Records from a data source:
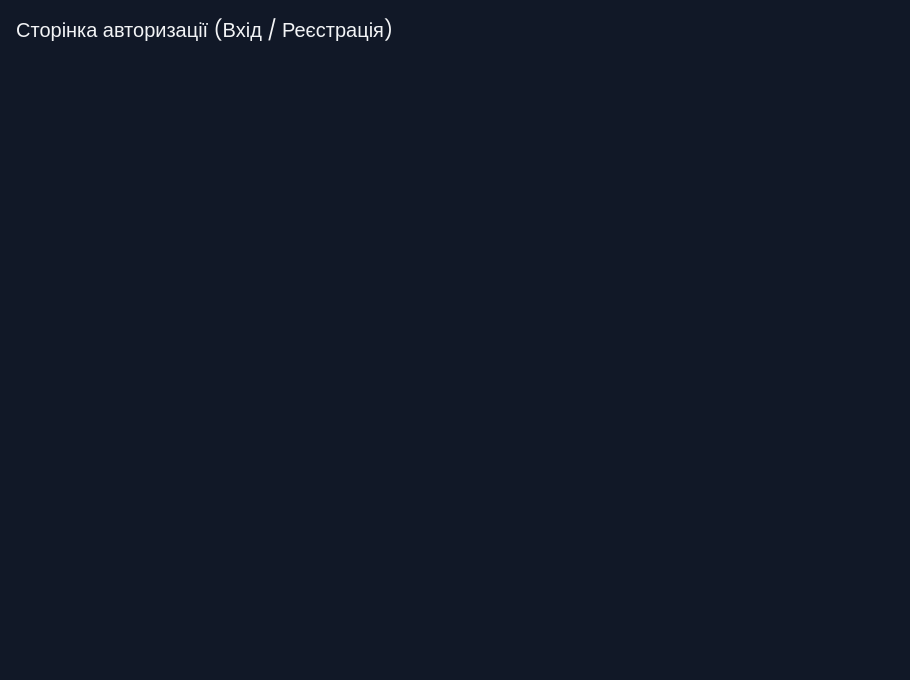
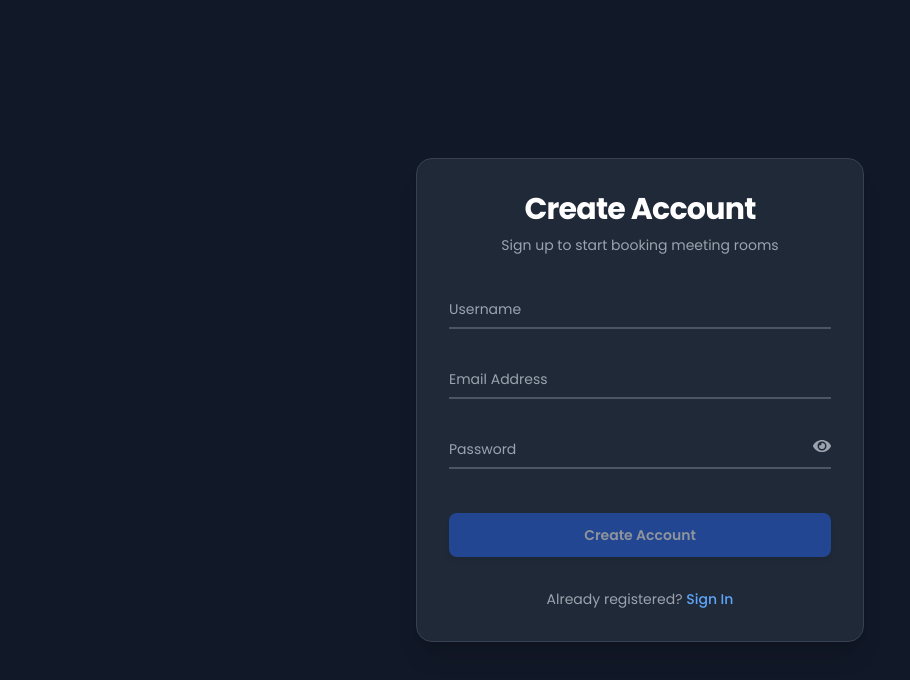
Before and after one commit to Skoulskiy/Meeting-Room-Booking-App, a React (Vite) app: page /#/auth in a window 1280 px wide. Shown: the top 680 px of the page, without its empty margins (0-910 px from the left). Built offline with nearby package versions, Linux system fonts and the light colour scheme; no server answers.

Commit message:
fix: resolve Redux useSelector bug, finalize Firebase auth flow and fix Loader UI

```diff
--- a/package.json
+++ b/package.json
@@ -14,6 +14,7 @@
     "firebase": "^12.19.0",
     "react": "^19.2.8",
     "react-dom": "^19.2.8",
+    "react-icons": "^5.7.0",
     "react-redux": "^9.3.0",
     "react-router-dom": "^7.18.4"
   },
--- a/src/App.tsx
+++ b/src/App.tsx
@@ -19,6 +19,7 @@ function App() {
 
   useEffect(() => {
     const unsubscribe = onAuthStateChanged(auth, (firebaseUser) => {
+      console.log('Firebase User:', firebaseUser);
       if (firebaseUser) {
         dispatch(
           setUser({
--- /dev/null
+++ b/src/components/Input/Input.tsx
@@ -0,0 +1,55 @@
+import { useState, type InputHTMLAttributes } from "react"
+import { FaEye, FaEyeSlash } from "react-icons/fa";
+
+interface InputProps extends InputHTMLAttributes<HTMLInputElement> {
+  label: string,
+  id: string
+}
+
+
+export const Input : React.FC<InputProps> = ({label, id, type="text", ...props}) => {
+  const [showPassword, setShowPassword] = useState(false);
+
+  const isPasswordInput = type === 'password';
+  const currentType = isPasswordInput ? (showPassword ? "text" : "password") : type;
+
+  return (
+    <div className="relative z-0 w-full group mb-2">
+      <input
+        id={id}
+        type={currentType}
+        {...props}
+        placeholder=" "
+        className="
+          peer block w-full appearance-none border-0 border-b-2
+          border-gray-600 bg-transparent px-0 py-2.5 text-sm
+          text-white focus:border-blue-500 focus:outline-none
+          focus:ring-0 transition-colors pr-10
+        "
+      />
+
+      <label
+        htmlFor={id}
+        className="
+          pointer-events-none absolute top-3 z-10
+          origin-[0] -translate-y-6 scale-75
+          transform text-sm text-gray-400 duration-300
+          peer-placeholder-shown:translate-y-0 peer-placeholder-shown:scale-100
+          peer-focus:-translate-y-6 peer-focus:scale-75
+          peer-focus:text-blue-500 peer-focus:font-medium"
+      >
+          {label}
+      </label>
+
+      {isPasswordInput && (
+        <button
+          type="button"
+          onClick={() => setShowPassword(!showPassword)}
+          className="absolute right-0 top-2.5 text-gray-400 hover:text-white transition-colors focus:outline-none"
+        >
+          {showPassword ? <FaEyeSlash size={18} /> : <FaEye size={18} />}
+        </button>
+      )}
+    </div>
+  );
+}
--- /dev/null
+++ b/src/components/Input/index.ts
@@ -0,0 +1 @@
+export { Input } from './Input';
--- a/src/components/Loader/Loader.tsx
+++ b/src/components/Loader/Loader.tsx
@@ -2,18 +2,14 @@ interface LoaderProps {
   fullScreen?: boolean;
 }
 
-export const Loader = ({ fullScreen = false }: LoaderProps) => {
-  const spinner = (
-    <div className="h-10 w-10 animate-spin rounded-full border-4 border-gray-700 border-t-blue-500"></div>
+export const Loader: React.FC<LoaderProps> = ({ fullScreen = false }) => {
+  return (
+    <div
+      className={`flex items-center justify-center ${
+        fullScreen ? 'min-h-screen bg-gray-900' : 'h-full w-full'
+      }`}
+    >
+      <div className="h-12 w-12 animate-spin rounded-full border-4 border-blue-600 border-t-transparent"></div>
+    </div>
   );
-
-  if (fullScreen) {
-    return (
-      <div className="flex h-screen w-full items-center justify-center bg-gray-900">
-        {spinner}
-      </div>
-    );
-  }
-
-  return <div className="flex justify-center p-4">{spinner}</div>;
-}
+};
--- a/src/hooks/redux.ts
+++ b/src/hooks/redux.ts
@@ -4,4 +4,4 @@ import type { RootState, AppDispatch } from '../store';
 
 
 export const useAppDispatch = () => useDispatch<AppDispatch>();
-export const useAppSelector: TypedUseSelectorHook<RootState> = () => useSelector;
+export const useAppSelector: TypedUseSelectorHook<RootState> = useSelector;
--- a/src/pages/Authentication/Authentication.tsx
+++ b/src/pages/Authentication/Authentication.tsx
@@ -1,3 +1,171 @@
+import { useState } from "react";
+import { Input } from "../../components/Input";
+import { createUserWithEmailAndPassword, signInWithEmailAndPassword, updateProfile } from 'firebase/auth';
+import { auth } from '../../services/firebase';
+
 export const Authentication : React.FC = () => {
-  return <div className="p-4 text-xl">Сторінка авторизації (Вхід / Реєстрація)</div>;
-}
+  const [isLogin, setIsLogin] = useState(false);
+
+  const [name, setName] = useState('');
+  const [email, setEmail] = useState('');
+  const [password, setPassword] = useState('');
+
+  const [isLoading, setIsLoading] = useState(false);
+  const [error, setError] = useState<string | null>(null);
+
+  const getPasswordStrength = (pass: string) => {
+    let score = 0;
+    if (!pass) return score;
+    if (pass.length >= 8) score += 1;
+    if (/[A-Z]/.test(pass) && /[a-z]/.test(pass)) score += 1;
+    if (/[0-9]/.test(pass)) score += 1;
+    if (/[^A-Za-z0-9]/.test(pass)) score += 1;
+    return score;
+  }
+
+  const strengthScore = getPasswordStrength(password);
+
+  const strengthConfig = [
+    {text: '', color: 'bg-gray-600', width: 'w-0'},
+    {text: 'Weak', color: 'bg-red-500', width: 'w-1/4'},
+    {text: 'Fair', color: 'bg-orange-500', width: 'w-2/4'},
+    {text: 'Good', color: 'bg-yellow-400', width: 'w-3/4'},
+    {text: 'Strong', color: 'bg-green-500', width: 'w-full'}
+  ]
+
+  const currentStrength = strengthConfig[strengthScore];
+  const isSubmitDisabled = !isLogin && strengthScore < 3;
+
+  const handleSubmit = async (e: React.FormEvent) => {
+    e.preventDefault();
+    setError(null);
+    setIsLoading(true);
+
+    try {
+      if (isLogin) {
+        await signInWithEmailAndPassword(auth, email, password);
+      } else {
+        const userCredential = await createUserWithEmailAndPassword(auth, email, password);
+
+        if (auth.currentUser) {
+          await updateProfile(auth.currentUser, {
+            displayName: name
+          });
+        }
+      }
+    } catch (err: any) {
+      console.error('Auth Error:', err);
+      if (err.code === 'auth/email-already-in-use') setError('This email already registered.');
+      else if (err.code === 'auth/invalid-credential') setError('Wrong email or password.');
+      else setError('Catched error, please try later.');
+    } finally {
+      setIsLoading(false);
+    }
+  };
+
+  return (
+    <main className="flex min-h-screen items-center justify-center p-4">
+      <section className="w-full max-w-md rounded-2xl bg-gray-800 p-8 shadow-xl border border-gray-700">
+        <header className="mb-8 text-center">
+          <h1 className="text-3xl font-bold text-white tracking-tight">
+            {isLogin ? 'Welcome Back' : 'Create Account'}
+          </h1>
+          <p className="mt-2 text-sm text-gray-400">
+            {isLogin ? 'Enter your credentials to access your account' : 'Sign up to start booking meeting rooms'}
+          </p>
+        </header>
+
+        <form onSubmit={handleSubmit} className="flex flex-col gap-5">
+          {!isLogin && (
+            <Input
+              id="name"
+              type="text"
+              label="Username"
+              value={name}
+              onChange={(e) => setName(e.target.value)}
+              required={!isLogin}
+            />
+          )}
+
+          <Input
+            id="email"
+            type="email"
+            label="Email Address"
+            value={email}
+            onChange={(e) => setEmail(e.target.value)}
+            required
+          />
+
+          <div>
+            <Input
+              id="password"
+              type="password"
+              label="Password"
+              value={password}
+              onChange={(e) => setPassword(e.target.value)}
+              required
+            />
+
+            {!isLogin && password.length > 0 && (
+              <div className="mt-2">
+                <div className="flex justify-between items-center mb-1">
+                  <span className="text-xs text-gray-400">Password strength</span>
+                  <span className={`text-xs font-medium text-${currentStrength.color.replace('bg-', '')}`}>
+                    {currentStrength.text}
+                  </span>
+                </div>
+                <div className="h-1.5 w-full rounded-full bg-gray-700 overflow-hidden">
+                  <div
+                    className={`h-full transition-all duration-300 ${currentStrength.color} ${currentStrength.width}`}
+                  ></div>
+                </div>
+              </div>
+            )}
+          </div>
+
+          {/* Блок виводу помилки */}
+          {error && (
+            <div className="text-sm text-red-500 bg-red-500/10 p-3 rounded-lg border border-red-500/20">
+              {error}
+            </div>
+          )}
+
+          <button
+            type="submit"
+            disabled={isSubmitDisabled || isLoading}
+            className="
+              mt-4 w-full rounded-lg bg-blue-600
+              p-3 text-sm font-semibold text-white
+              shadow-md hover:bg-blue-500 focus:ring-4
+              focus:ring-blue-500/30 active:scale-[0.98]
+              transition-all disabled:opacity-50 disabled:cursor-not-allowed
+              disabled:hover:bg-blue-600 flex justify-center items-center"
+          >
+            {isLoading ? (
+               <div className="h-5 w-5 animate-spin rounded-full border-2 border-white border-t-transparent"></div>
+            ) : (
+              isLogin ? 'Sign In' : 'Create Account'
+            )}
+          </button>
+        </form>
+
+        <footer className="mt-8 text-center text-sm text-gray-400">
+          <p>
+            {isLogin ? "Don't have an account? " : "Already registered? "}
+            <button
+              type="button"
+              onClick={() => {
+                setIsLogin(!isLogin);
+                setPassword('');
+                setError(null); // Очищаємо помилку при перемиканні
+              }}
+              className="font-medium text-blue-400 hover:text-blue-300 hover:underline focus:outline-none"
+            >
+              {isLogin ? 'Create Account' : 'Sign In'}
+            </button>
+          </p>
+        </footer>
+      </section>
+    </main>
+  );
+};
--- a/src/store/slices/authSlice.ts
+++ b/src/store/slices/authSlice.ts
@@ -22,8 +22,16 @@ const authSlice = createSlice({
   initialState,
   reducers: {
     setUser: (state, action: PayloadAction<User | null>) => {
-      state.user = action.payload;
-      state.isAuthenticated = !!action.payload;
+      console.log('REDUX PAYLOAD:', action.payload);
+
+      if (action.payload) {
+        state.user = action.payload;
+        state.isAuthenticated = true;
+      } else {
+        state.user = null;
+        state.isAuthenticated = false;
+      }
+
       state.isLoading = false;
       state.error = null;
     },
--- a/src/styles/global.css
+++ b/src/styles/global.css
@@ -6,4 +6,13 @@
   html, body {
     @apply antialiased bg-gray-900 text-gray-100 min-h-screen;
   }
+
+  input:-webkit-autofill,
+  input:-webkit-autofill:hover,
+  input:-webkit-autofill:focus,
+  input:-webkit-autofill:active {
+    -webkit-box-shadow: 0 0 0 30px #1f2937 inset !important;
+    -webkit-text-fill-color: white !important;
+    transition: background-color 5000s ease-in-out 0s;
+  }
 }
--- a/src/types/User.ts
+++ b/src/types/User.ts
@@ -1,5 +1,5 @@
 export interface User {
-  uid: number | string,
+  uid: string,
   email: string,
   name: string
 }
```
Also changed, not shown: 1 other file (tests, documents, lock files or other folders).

■ Your goal: How many of the lines in the records above include the word "package"? State that number alone.

■ Task response: 3